What Jesus Never Said
There are lots of things Jesus didn't say. But pastor Will Davis Jr., author of 10 Things Jesus Never Said: And Why You Should Stop Believing Them (Revell), focuses on two main categories: expressions of disapproval and permission to judge. The effect is to counteract judgmentalism against both oneself and others. So Davis aims to comfort Christians who suffer from performance anxiety as well as challenge those who indulge in self-righteousness.
The expressions of disapproval we never hear from Jesus include, for instance: "I'm so disappointed in you," "This wouldn't be happening if you were a better Christian," and "I've given up on you." These have no place in the Bible and, I would add, do not even bear much resemblance to Jesus' many words of warning and condemnation. Jesus' words can be scathing and terrifying (just ask the Pharisees), whereas Davis is concerned with people who are not terrified but suffer from low self-esteem. He wants to help them get rid of the tapes they play in their heads that tell them, when they're disappointed with themselves, that God must be disappointed too.
Then there are examples of the permission to judge that Jesus never gives us: "It's okay not to love certain people," "Everyone should believe and act like you do," and "You don't have to forgive someone who really hurts you." The overarching concern here, and indeed throughout the book, is to replace legalism with a life of grace.

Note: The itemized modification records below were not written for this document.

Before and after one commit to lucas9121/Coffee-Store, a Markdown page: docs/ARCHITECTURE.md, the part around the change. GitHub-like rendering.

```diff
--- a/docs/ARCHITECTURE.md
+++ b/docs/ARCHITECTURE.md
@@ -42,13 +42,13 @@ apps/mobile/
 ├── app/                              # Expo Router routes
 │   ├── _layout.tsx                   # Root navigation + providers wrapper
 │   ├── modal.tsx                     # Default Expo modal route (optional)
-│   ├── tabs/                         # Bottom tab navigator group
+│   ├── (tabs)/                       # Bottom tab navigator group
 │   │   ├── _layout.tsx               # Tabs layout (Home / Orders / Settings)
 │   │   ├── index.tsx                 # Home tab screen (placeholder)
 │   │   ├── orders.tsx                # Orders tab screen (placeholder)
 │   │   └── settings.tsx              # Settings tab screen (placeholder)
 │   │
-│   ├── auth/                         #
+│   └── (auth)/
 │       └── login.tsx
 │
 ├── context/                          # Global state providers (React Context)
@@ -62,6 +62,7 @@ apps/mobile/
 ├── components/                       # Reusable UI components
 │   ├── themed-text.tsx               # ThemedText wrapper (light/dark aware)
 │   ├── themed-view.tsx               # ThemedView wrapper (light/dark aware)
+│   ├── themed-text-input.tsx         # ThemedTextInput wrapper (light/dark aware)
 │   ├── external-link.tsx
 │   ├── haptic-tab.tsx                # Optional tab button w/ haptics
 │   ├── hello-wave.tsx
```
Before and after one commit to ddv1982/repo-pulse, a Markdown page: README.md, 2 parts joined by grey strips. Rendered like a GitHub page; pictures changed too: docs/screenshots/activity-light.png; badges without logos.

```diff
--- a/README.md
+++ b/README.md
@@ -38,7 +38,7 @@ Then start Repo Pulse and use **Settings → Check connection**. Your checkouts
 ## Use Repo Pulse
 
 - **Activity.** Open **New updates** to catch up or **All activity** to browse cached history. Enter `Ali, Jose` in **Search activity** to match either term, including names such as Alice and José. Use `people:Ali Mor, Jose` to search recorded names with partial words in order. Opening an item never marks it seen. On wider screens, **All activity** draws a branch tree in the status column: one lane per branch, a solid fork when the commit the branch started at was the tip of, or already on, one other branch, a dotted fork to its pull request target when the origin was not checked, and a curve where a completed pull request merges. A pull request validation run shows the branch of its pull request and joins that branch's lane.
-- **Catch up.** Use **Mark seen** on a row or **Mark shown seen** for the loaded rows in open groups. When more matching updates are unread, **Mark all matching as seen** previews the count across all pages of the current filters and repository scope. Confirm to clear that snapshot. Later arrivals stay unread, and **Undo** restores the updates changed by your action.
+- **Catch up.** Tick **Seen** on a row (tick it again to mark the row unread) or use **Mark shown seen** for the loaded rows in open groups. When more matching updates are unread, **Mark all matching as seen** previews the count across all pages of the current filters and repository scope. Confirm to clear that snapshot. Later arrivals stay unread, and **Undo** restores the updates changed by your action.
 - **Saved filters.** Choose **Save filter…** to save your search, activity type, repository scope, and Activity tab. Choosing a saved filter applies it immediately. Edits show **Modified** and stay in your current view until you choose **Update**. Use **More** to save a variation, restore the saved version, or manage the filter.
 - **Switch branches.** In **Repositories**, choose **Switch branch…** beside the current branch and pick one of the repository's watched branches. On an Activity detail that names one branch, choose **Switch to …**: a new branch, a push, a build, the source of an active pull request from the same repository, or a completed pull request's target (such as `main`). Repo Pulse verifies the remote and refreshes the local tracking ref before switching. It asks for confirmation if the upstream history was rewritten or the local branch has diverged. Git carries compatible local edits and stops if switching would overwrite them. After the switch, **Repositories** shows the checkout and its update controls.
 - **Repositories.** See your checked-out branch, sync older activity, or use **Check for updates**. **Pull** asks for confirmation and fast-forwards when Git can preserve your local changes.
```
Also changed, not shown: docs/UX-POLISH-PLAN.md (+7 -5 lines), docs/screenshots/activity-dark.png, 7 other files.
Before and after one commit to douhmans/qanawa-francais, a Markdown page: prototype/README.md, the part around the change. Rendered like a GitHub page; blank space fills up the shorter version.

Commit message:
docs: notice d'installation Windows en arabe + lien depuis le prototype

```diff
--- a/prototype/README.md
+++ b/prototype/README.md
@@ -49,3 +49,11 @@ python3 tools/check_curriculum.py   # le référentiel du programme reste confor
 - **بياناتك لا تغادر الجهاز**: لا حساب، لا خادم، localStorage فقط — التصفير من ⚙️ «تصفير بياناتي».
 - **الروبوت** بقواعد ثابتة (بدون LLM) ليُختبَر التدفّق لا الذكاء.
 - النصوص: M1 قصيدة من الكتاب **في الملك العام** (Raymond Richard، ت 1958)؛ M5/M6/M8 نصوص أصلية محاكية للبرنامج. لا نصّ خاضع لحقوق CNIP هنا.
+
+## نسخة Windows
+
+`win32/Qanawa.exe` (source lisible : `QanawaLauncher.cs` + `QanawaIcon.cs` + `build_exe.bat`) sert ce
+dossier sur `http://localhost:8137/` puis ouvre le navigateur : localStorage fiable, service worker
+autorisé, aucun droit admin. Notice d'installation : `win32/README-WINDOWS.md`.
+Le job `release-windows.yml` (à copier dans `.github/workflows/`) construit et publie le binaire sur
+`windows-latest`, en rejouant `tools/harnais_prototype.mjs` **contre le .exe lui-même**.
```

If Davis gets his way, the church would be a kinder place, one not so apt to wound people.
Perhaps the most important thing Jesus did say, Davis suggests in his first chapter, is "Come to me, all you who are weary and burdened, and I will give you rest" (Matt. 11:28). He goes on to quote several other passages in which Jesus says, in effect: "I am what you're looking for." For my money, this is the best moment in the book.
Other moments are less endearing. In his enthusiasm for grace, Davis sometimes skirts the borders of antinomianism, and more than once crosses over. He teaches the baleful new form of eternal security doctrine, which tries to assure us that those who have once accepted Christ can proceed to reject him, never repent of it, and still be saved. In this doctrine, grace becomes an abstract principle of salvation that floats free of the person of Christ.
But Davis is not really addressing people who fear damnation. He is writing for Christians who feel pretty comfortably saved but worry there's something second-rate about their Christian lives. Their experience of disapproval is not like being afraid of an angry father, but rather like the guilt induced by manipulative parents who say your behavior makes them feel sad. Davis's book is about getting free from the devastating emotional effect of internalizing this kind of manipulation. It's a good story, so far as it goes. But better still, I think, would be to learn to be sinners who fear God and repent.
In his conclusion, which is the second best moment in the book, Davis does give us something better than antinomianism. We are not left with a grace that bears all our burdens while we have no work to do. Rather, Jesus gives us burdens of his own when he says, "Take my yoke upon you and learn from me …. For my yoke is easy and my burden is light" (Matt. 11:29-30). That yoke is a life of learning, love, and service. It includes hard work and even suffering, but removes the heavy psychological burden of performance anxiety. It's a good trade.